Task item:
If a line in the records below contains the word "Tanneguy", return that line.

The input:
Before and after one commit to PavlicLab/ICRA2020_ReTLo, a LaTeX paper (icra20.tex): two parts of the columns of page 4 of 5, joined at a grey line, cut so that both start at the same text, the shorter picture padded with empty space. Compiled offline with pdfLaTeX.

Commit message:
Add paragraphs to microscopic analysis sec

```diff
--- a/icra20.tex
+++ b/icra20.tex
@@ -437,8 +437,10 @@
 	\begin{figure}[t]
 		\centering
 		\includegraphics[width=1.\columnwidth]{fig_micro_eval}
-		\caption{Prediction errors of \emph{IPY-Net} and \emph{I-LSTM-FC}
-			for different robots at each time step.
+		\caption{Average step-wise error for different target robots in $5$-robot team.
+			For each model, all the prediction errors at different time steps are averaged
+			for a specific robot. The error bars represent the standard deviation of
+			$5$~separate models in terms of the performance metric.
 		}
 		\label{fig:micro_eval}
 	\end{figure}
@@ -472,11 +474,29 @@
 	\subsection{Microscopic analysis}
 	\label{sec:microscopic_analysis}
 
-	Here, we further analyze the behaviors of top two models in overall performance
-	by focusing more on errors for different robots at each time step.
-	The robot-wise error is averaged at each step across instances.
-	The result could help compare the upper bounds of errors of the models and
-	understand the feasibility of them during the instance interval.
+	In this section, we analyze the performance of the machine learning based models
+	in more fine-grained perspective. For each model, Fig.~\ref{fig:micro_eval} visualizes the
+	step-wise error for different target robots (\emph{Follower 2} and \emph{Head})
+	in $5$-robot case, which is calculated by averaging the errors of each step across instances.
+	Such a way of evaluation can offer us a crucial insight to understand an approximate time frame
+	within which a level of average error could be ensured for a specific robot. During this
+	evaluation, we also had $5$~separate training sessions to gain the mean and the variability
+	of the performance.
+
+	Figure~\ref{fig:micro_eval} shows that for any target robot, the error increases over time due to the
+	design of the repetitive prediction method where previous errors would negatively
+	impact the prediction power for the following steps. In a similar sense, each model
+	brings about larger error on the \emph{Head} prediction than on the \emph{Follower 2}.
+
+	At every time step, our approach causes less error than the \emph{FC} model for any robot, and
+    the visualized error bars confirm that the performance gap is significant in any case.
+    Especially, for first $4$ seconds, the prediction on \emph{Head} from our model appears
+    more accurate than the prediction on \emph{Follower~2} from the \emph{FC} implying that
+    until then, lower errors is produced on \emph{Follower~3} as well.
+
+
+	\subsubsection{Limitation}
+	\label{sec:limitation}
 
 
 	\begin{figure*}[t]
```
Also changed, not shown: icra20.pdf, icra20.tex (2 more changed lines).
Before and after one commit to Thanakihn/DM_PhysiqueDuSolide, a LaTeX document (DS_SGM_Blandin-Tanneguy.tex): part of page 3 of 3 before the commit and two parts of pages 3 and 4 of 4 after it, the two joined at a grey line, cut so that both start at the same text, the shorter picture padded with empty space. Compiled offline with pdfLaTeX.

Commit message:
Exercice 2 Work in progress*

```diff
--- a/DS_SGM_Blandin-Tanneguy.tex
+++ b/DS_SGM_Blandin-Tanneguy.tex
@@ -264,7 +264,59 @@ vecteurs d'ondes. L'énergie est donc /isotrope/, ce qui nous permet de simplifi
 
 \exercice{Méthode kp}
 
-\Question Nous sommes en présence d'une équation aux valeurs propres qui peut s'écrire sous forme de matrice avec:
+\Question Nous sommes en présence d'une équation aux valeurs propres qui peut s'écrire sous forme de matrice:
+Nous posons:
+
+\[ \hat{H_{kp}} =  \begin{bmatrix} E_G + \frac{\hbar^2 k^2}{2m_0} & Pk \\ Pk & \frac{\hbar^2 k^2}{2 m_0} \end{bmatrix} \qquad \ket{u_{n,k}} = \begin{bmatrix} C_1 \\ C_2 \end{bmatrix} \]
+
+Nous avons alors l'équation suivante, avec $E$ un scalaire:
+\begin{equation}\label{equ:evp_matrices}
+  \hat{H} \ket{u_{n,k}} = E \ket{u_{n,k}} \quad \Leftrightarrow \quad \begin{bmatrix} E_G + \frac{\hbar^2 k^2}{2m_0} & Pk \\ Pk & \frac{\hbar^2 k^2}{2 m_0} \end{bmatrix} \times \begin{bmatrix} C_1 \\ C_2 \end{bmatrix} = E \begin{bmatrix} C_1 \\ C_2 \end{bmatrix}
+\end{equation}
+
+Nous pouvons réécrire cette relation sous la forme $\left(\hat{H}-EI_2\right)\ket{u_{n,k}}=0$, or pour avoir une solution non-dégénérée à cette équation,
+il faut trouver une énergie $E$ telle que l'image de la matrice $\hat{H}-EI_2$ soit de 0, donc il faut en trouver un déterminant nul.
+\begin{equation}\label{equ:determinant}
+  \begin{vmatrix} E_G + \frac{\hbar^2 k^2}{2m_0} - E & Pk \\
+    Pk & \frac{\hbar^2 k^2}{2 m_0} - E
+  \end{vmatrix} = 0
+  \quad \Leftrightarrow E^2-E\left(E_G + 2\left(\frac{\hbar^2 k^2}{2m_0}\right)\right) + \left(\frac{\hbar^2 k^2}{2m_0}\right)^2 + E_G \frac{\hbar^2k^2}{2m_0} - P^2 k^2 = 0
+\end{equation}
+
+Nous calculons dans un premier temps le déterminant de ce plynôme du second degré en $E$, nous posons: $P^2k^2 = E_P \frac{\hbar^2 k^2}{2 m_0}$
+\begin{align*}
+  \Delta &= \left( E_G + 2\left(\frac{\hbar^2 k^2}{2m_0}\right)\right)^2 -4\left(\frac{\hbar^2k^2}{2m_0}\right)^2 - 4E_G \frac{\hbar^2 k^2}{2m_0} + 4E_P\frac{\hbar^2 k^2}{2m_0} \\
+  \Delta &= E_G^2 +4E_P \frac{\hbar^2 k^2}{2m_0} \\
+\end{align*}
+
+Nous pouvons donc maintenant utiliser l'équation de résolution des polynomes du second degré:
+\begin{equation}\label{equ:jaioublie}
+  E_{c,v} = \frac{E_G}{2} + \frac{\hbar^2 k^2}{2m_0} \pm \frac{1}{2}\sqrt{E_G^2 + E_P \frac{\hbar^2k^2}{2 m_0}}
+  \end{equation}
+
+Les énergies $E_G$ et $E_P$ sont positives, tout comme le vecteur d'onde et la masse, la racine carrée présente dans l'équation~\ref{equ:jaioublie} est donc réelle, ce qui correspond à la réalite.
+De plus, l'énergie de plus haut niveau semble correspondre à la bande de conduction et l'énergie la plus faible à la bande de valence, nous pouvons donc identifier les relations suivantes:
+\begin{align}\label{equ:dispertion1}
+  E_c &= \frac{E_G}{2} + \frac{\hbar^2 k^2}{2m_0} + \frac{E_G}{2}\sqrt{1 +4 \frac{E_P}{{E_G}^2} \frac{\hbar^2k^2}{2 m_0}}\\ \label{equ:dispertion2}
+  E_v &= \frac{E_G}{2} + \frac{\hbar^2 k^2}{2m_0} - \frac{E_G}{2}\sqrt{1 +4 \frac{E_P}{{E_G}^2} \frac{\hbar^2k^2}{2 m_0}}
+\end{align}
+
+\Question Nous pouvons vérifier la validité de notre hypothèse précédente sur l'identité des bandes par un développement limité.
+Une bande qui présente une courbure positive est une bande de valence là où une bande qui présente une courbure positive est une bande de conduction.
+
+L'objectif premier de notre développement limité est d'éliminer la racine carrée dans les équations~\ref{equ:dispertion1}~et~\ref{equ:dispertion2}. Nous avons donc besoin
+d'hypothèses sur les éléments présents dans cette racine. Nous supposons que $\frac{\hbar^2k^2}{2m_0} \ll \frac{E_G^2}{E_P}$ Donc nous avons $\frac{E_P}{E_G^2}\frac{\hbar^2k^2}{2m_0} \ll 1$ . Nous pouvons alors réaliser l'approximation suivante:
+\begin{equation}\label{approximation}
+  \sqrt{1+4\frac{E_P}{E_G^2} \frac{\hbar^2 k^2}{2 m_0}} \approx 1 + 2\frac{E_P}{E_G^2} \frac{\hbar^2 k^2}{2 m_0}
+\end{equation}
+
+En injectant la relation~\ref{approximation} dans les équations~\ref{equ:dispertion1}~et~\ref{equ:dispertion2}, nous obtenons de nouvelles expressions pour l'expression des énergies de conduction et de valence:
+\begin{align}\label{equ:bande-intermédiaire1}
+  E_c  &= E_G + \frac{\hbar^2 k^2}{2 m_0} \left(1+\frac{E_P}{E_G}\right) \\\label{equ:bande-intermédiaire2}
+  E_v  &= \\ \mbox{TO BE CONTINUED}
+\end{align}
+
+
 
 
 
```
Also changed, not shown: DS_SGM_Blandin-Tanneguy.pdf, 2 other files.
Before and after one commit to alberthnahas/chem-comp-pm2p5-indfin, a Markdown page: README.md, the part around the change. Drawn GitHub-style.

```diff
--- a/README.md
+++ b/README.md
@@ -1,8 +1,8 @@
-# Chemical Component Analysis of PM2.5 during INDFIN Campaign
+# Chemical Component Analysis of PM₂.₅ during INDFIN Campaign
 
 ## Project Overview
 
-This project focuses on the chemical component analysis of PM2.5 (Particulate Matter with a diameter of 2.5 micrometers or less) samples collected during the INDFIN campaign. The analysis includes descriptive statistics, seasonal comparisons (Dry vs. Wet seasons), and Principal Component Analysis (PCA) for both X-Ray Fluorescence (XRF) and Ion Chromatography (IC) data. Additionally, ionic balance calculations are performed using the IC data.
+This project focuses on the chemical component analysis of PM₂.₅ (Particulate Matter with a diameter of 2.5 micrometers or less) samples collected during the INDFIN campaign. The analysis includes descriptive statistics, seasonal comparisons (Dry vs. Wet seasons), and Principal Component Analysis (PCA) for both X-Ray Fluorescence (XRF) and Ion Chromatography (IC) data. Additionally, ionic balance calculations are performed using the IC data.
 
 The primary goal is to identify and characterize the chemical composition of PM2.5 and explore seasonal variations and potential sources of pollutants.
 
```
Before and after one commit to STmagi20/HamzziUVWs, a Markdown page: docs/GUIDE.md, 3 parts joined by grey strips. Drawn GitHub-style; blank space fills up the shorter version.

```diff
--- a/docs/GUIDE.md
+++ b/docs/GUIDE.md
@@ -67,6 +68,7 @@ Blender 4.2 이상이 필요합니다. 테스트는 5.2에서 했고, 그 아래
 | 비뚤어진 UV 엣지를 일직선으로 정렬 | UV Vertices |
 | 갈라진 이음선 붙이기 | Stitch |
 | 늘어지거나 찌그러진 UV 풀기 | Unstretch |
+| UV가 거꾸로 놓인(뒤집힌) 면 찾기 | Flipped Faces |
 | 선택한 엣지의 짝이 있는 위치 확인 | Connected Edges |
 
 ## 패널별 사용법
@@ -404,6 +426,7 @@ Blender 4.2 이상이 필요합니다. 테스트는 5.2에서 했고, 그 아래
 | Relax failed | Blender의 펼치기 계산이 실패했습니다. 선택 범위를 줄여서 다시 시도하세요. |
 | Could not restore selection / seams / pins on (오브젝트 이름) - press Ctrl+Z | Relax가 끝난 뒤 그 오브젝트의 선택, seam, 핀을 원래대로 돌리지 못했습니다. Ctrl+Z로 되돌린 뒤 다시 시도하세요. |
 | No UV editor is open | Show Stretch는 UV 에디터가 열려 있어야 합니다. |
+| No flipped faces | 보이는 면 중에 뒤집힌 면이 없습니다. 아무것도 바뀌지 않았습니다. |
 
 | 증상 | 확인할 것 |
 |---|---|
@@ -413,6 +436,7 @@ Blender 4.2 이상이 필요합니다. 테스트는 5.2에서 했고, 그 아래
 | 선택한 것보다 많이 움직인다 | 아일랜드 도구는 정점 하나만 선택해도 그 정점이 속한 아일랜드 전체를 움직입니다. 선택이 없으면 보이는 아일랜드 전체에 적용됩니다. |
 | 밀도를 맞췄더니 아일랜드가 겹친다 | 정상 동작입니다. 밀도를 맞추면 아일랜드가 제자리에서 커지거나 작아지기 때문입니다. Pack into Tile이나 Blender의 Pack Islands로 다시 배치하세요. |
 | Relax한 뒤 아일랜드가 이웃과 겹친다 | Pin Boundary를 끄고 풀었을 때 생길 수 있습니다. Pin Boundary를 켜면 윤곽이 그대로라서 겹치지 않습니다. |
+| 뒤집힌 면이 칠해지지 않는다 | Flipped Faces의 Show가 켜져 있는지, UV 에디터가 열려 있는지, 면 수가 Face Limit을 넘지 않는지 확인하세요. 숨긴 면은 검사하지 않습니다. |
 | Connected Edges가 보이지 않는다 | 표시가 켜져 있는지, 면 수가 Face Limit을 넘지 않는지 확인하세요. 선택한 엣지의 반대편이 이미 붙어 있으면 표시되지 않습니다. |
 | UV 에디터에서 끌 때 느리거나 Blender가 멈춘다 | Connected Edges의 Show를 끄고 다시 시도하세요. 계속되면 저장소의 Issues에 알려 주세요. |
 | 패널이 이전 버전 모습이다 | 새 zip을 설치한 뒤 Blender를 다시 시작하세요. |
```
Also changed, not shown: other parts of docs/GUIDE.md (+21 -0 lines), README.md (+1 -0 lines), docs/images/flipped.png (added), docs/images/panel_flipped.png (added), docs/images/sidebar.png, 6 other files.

Exercise response:
Before and after one commit to Thanakihn/DM_PhysiqueDuSolide, a LaTeX document (DS_SGM_Blandin-Tanneguy.tex): part of page 3 of 3 before the commit and two parts of pages 3 and 4 of 4 after it, the two joined at a grey line, cut so that both start at the same text, the shorter picture padded with empty space. Compiled offline with pdfLaTeX.
--- a/DS_SGM_Blandin-Tanneguy.tex
+++ b/DS_SGM_Blandin-Tanneguy.tex
Also changed, not shown: DS_SGM_Blandin-Tanneguy.pdf, 2 other files.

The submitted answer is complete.